WORK TASK —
Below are records; count the lines in them that hold "ConstraintLayout" and give only the count.

[Revision comparison data]
———

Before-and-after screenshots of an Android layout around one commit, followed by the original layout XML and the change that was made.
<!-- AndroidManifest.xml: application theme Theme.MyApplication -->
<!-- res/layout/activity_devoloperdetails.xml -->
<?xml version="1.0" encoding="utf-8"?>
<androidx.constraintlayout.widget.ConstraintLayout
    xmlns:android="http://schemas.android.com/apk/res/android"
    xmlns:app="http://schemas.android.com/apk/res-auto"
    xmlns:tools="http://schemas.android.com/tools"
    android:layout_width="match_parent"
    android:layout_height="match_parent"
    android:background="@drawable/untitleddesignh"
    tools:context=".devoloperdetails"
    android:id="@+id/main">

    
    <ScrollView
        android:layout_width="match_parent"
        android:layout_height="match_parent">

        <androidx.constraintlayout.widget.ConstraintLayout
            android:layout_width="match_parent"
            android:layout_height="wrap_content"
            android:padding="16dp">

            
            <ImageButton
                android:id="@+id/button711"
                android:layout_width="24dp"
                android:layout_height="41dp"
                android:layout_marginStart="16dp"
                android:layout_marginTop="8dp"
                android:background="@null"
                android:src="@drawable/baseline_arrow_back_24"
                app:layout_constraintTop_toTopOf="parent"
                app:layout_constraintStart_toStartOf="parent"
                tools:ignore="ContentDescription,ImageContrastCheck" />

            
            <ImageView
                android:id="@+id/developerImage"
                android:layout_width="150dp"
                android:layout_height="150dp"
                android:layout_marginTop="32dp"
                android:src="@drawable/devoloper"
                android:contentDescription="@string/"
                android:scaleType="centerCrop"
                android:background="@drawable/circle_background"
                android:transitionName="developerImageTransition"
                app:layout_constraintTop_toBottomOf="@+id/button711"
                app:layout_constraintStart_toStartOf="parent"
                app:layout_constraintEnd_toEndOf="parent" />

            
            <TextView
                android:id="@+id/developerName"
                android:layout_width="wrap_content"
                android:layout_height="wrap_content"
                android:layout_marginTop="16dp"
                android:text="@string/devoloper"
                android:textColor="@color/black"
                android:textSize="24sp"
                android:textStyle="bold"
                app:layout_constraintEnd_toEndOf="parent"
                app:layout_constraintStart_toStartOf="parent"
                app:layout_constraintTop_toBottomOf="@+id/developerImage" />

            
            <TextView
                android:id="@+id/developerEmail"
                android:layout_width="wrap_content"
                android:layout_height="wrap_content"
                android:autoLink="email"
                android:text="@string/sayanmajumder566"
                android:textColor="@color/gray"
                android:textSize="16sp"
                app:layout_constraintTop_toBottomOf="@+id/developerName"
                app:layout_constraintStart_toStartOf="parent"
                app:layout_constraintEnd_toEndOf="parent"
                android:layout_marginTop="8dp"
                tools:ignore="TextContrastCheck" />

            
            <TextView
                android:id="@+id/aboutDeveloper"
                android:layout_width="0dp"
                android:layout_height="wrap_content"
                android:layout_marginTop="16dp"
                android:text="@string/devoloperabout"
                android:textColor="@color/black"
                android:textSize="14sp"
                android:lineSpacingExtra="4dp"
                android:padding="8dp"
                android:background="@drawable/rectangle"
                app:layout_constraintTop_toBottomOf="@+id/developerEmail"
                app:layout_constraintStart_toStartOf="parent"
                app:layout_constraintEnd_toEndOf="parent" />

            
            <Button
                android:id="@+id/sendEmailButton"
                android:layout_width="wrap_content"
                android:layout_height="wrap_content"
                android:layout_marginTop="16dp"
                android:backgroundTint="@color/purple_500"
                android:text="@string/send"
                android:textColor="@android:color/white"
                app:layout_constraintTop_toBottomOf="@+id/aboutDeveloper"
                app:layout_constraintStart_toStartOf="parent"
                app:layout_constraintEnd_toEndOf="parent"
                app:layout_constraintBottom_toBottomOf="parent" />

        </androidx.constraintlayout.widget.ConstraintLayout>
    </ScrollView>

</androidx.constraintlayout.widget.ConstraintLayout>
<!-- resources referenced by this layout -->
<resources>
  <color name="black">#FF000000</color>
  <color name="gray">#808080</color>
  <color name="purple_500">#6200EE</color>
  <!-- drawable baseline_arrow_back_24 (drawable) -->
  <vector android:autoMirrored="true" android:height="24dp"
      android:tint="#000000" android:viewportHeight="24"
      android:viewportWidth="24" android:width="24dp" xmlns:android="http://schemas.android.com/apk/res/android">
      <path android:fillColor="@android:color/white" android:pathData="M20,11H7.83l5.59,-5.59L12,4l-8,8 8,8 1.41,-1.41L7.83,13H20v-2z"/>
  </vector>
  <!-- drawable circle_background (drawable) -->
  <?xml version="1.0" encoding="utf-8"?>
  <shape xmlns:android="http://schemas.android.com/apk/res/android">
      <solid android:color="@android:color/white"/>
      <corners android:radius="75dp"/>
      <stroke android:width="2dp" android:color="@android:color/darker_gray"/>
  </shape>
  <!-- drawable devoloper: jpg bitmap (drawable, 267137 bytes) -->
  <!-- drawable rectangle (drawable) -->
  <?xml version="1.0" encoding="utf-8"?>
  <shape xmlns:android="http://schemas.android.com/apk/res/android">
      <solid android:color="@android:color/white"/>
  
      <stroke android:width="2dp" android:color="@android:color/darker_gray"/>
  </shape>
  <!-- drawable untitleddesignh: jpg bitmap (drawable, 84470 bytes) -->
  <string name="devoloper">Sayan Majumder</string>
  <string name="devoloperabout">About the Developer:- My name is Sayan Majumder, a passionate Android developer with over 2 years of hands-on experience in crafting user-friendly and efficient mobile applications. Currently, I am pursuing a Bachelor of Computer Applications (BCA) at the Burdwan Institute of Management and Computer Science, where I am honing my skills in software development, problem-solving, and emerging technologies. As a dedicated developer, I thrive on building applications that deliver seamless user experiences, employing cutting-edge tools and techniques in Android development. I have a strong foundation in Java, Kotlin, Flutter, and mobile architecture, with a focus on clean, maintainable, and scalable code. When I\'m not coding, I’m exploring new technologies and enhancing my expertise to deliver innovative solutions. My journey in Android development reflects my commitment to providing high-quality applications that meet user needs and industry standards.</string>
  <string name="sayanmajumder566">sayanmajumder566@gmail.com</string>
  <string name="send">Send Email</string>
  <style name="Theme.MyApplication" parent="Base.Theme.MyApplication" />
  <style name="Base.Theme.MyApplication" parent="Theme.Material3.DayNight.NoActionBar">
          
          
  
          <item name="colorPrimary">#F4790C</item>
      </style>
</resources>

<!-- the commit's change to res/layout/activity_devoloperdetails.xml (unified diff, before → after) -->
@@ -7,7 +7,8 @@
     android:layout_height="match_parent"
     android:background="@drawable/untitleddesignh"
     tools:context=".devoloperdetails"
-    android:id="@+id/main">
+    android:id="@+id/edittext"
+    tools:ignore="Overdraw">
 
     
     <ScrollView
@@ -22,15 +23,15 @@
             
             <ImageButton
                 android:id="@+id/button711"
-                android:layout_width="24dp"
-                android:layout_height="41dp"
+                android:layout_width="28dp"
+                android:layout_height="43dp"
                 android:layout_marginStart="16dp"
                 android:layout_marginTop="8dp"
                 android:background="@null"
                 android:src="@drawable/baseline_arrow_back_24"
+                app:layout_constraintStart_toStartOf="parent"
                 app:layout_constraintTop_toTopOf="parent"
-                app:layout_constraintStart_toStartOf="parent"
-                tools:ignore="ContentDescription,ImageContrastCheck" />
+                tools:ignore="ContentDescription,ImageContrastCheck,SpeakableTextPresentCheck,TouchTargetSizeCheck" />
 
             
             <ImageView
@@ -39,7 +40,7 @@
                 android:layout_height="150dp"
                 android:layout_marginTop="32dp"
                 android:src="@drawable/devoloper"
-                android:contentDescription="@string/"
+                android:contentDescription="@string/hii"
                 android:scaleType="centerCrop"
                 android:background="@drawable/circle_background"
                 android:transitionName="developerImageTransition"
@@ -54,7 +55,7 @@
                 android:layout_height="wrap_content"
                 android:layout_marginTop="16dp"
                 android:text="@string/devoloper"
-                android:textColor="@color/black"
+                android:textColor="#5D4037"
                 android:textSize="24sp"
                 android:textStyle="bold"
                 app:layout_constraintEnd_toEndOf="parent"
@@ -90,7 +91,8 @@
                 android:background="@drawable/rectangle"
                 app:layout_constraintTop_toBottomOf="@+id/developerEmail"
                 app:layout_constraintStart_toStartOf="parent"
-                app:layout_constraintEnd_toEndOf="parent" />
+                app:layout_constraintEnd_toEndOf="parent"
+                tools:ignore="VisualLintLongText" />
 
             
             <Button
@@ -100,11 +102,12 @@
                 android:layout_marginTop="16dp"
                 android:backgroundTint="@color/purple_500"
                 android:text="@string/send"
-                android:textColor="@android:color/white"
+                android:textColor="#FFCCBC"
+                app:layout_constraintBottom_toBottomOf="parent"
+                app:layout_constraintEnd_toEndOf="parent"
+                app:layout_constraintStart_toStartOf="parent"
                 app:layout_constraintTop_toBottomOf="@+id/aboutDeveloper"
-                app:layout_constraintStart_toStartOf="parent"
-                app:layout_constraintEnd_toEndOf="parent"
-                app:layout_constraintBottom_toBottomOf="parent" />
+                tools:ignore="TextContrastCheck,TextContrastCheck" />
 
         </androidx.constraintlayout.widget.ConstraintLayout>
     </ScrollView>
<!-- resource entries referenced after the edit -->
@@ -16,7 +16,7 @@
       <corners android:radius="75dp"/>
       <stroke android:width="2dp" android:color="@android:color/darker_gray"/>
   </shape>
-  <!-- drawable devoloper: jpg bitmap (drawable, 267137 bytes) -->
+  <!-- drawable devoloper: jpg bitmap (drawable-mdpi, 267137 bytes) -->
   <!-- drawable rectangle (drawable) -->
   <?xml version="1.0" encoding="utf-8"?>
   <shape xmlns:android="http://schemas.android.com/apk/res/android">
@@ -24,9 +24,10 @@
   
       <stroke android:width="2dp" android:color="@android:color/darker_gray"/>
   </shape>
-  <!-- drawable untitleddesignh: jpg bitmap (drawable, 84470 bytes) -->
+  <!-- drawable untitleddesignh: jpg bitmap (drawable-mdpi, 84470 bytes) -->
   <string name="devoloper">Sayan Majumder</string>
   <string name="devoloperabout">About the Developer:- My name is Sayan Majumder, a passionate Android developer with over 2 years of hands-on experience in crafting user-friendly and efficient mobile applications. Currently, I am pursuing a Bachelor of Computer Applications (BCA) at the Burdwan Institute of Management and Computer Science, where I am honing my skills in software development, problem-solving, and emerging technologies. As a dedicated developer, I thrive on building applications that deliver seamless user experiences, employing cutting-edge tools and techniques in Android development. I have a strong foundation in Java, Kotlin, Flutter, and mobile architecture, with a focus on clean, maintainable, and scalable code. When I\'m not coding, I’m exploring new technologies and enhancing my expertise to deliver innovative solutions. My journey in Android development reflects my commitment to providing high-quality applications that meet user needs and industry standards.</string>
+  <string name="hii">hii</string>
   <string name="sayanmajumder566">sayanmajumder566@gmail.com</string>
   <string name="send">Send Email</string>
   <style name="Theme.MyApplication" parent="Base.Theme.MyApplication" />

———

OUTPUT —
5